Copy each line below holding "import".

Data provided START

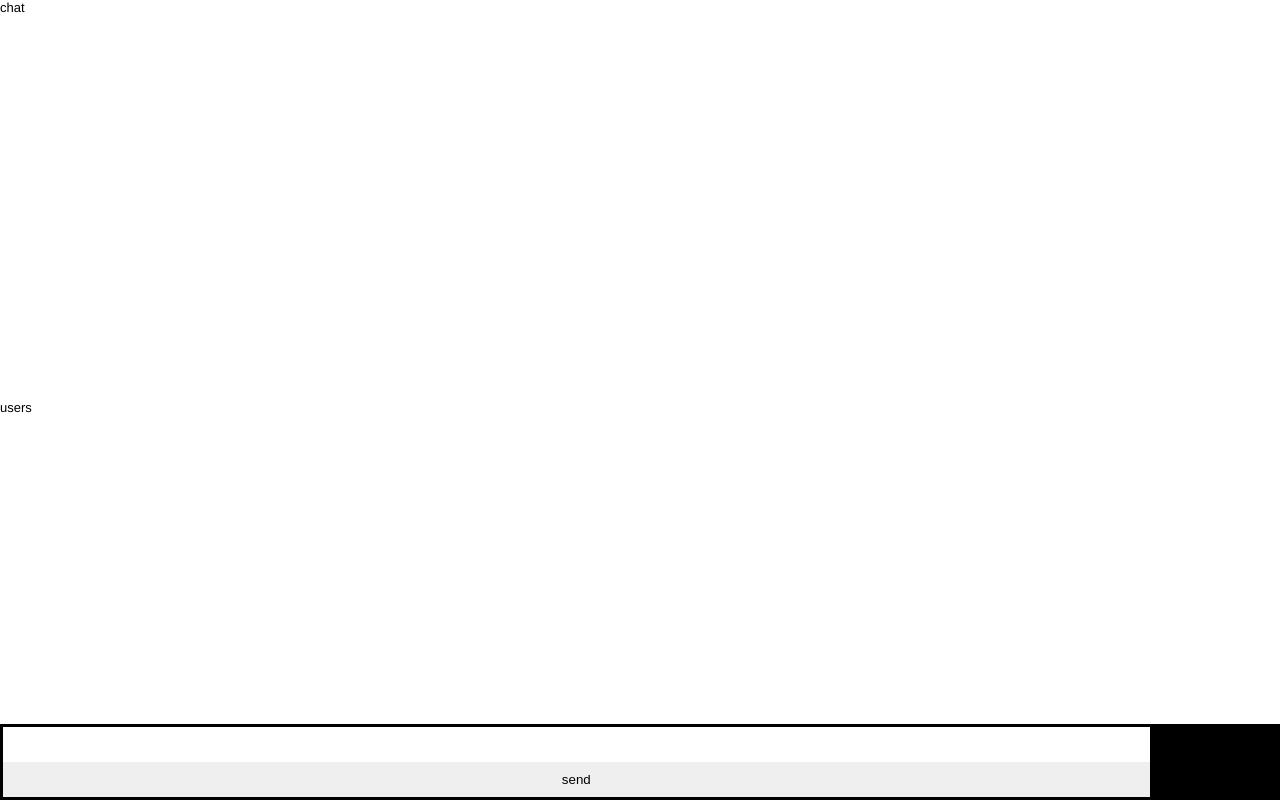
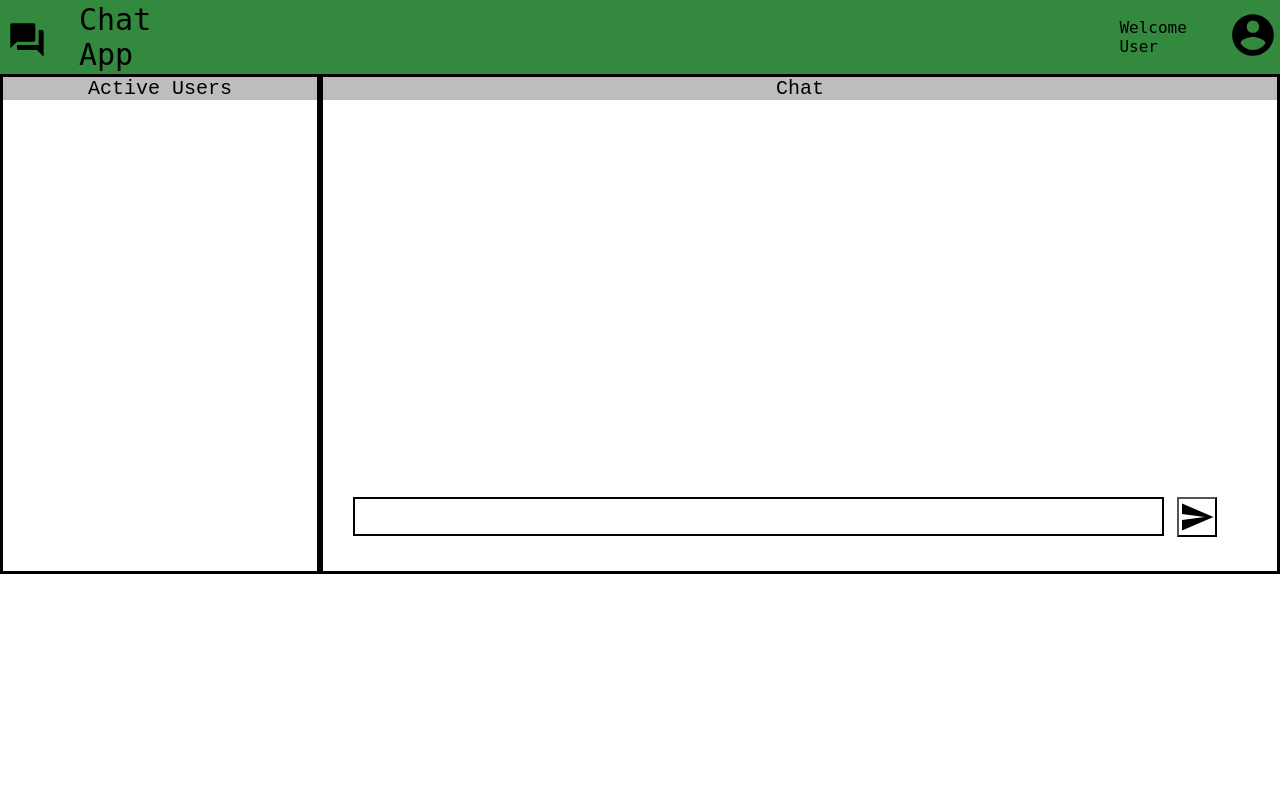
Before and after one commit to Gayatriuparate/ChatApplication, a website: page index.html in a window 1280 px wide. Drawn offline with Linux system fonts and the light colour scheme.

Commit message:
Final UI

```diff
--- /dev/null
+++ b/Styles.css
@@ -0,0 +1,93 @@
+.navPadding{
+    padding-top: 10px;
+    padding-left: 30px;
+    padding-right: 30px;
+    padding-bottom: 10px;
+
+}
+
+.userlist{
+
+font-family: monospace;
+font-size: 20px;
+width: 100%;
+text-align: center;
+background-color:#bdbdbd;
+float: left;
+text-align: center;
+
+}
+.chats{
+    float:right;
+    font-family: monospace;
+    font-size: 20px;
+    width: 100%;
+    text-align: center;
+    background-color:#bdbdbd;
+}
+.Userdiv{
+
+    width: 25%;
+       height:500px;
+       border: 3px solid black;
+       /* padding: 25px; */
+       background-color:#fff;
+       /* margin: 25px; */
+}
+
+.chatdiv{
+float: right;
+    width: 75%;
+       height:500px;
+       border: 3px solid black;
+       /* padding: 25px; */
+       background-color:#fff;
+       /* margin: 25px; */
+}
+
+.project{
+    font-family: 'monospace';
+    color: black;
+    font-size: 30px;
+    padding-left: 25px;
+}
+nav{
+    background-color: #338a3e;
+}
+
+.user{
+    background-color: #338a3e;
+    padding-left: 15px;
+    padding-right: 15px;
+    padding-top: 5px;
+    padding-bottom: 5px;
+    font-size: 16px;
+    font-family: 'monospace';
+    color: black;
+    align-content: center;
+}
+
+.send{
+    background:url("send.svg");
+    background-repeat: no-repeat;
+    float: right;
+    margin-top: 10px;
+    margin-right: 60px;
+    width:40px;
+    height:40px;
+    /* background-color: white; */
+}
+
+ *{
+    margin: 0;
+    padding: 0;
+    box-sizing: border-box;
+}
+
+.msg {
+    margin-top: 10px;
+    margin-left: 30px;
+     border: 2px solid black;
+     padding: 10px;
+     width: 85%;
+    }
--- a/chatServer.js
+++ b/chatServer.js
@@ -27,7 +27,12 @@ http.createServer(function (request, response) {
     } else if (request.url.includes(".js")) {
         fileName = `.${request.url}`;
         filetype = 'text/javascript';
+    }else if(request.url.includes('.svg')){
+
+        filename= `.${request.url}`;
+        filetype = `image/svg+xml`;
     }
+    console.log(".svg image handling      :       " + fileName);
     switch (request.url) {
         case '/user':
             response.writeHead(200, { 'Content-type': 'application/json' });
--- a/index.html
+++ b/index.html
@@ -3,26 +3,55 @@
 
 <head>
   <meta charset="UTF-8">
+  <link rel="stylesheet" href="Styles.css">
   <meta name="viewport" content="width=device-width, initial-scale=1.0">
   <meta http-equiv="X-UA-Compatible" content="ie=edge">
-  <title>Masala-chat</title>
-  <style>
-    * { margin: 0; padding: 0; box-sizing: border-box; }
-      body { font: 13px Helvetica, Arial; }
-      form { background: #000; padding: 3px; position: fixed; bottom: 0; width: 100%; }
-      form input { border: 0; padding: 10px; width: 90%; margin-right: .5%; }
-      form button { width: 9%; background: rgb(130, 224, 255); border: none; padding: 10px; }
-    </style>
+  <nav>
+    <table>
+      <tr class="navPadding">
+        <td>
+          <div>
+            <img src="baseline-forum-24px.svg" style="padding-top:10px;" style="padding-left:40px;" width="50px" height="50px">
+          </div>
+        </td>
+        <td>
+          <div>
+            <p class="project">Chat App</p>
+          </div>
+        </td>
+
+        <td>
+          <div class="user" style=" padding-left:930px;">
+            <p>Welcome User</p>
+
+          </div>
+        </td>
+        <td>
+          <div>
+            <img src="ac.svg" height="50px" width="50px">
+          </div>
+        </td>
+      </tr>
+    </table>
+  </nav>
+
+  <title>Chat</title>
 </head>
 
-<body>
+<body style="height: 100%;" >
   <label id="username"></label>
-
-  <div id="chat" style="height: 50vh;overflow: auto;">chat</div>
-  <div id="users" style="height: 20vh;overflow: auto;">users</div>
-  <form action="">
-    <input id="m" autocomplete="off" /><input type="button" value="send" onclick="setChat();">
-  </form>
+  <div>
+    <!-- style="height: 50vh;overflow: auto;" -->
+    <div class="chatdiv" id="chat"><label class="chats">Chat</label>
+      <div>
+        <form action="">
+          <div style="margin-top: 43%"><input type="text" class="msg" id="m" autocomplete="on">
+            <input type="button" class="send" onclick="setChat();"></div>
+        </form>
+      </div>
+    </div>
+    <div class="Userdiv" id="users"><label class="userlist">Active Users</label></div>
+  </div>
   <script type="text/javascript">
     let activeUsers = document.getElementById("users");
     let chatSection = document.getElementById("chat");
@@ -94,10 +123,11 @@
               button.onclick = () => {
                 document.getElementById("username").innerText = element;
                 console.log("before chat");
-                if(document.getElementById(element)!=null){
-                let div = document.createElement("div");
-                div.id = element;
-                chatSection.appendChild(div);}
+                if (document.getElementById(element) != null) {
+                  let div = document.createElement("div");
+                  div.id = element;
+                  chatSection.appendChild(div);
+                }
                 clearInterval(chatinterval);
                 chatinterval();
               };
```
Also changed, not shown: login.html (+2 -2 lines), ac.svg (added), baseline-forum-24px.svg (added), send.svg (added).
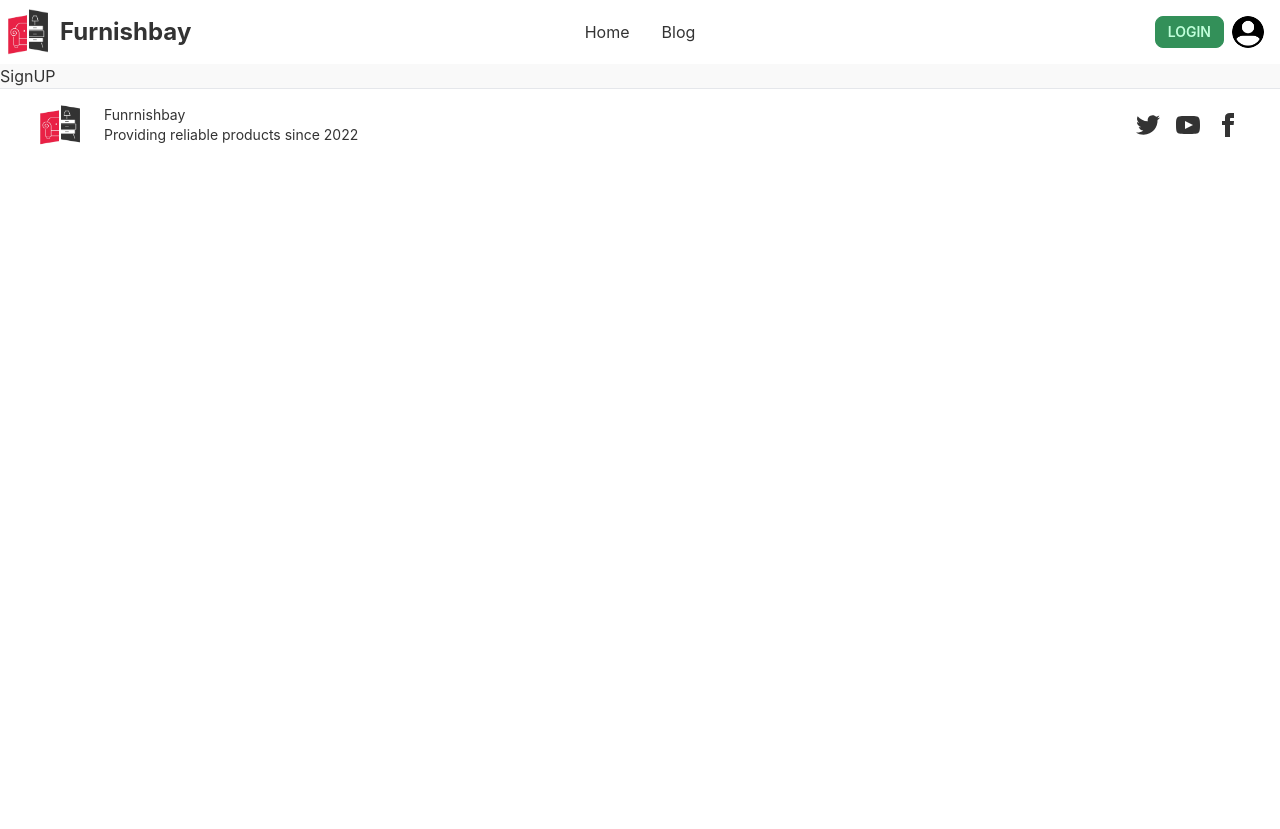
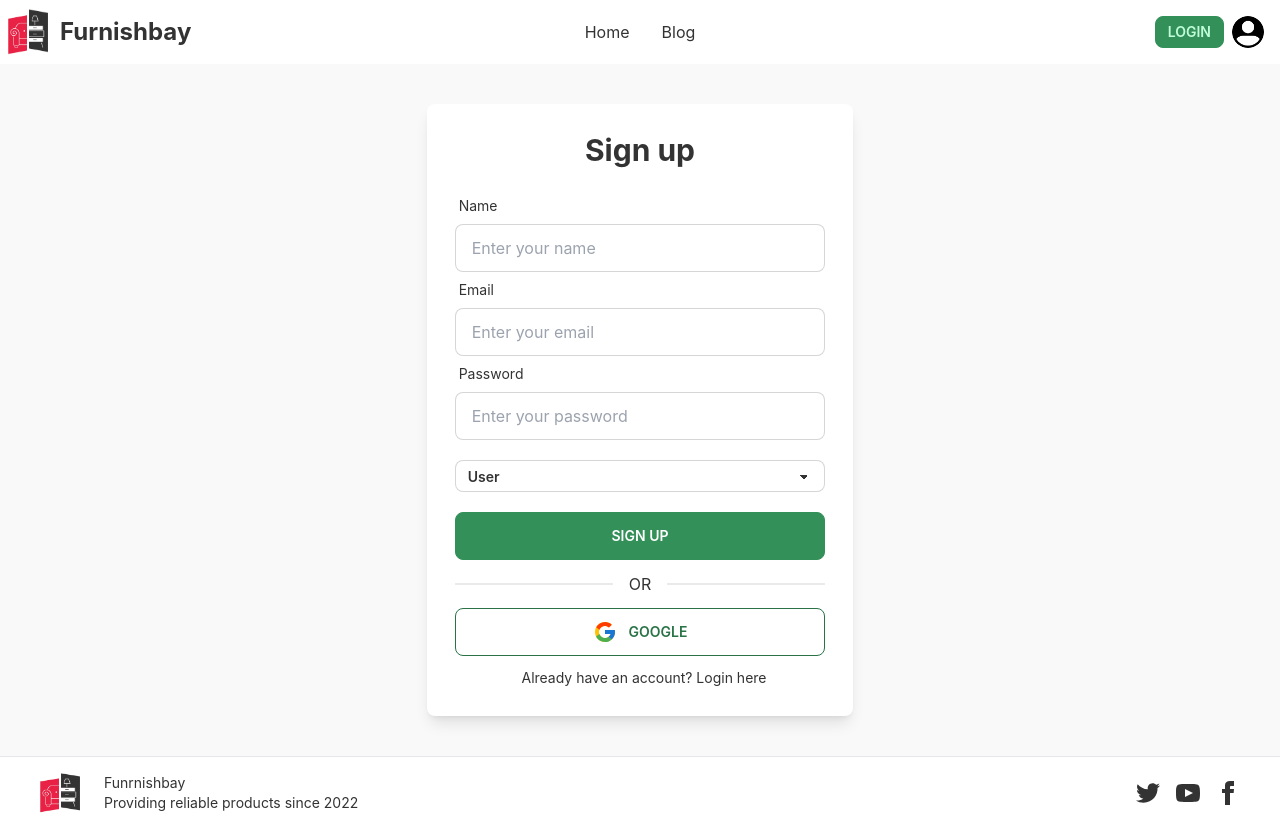
Before and after one commit to masudcodex/furnishbay, a React (Create React App) app: page /signup in a window 1280 px wide. Before the commit the page ends 800 px from the top, so only its background shows below. Built offline with nearby package versions, Linux system fonts and the light colour scheme.

Commit message:
registration page design with react hook form and validation completed

```diff
--- a/src/Pages/SignUp/SignUp.js
+++ b/src/Pages/SignUp/SignUp.js
@@ -1,9 +1,76 @@
 import React from 'react';
+import { useForm } from 'react-hook-form';
+import { Link } from 'react-router-dom';
+import { FcGoogle } from "react-icons/fc";
 
 const SignUp = () => {
+    const { register, formState: { errors }, handleSubmit } = useForm();
+
+    const onSubmit = data => {
+        console.log(data);
+    }
     return (
-        <div>
-            SignUP
+        <div className='flex items-center my-10'>
+            <div className='md:w-4/12 bg-white p-7 mx-auto shadow-lg rounded-lg'>
+                <h2 className='text-3xl font-bold text-center mb-5'>Sign up</h2>
+                <form onSubmit={handleSubmit(onSubmit)}>
+                    <div className="form-control">
+                        <label className="label">
+                            <span className="label-text">Name</span>
+                        </label>
+                        <input
+                            type="text"
+                            {...register("name", {required: "Name is required"})}
+                            aria-invalid={errors.name ? "true" : "false"}
+                            placeholder="Enter your name"
+                            className="input input-bordered"
+                        />
+                        {errors.name && <p role="alert" className='text-sm text-error mt-2 ml-2'>{errors.name?.message}</p>}
+                    </div>
+                    <div className="form-control">
+                        <label className="label">
+                            <span className="label-text">Email</span>
+                        </label>
+                        <input
+                            type="email"
+                            {...register("email", {required: "Email is required"})}
+                            aria-invalid={errors.email ? "true" : "false"}
+                            placeholder="Enter your email"
+                            className="input input-bordered"
+                        />
+                        {errors.email && <p role="alert" className='text-sm text-error mt-2 ml-2'>{errors.email?.message}</p>}
+                    </div>
+                    <div className="form-control">
+                        <label className="label">
+                            <span className="label-text">Password</span>
+                        </label>
+                        <input
+                            type="password"
+                            {...register("password",
+                                {
+                                    required: "Password is required",
+                                    minLength: {value: 6, message: "Password should contain minimum 6 character with one capital, small alphabet and one number"},
+                                    pattern: {value: /(?=.*[a-z])(?=.*[A-Z])(?=.*[0-9])/, message: "Password should contain minimum 6 character with one capital, small alphabet and one number"}
+                                })}
+                            aria-invalid={errors.password ? "true" : "false"}
+                            placeholder="Enter your password"
+                            className="input input-bordered"
+                        />
+                        {errors.password && <p role="alert" className='text-sm text-error mt-2 ml-2'>{errors.password?.message}</p>}
+                    </div>
+                    <div className='form-control mt-5'>
+                        <select {...register("role")}
+                        className="select select-bordered select-sm w-full">
+                            <option selected value="user">User</option>
+                            <option value="seller">Seller</option>
+                        </select>
+                    </div>
+                    <input type="submit" value="Sign up" className='btn w-full btn-primary text-white mt-5'/>
+                </form>
+                <div className="divider">OR</div>
+                <button className='btn btn-secondary w-full btn-outline'><FcGoogle className='text-2xl mr-3'/>Google</button>
+                <p className='text-sm mt-3 ml-2 text-center'>Already have an account? <Link to="/login">Login here</Link></p>
+            </div>
         </div>
     );
 };
```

Data provided END

• _Solution_:
 import React from 'react';
+import { useForm } from 'react-hook-form';
+import { Link } from 'react-router-dom';
+import { FcGoogle } from "react-icons/fc";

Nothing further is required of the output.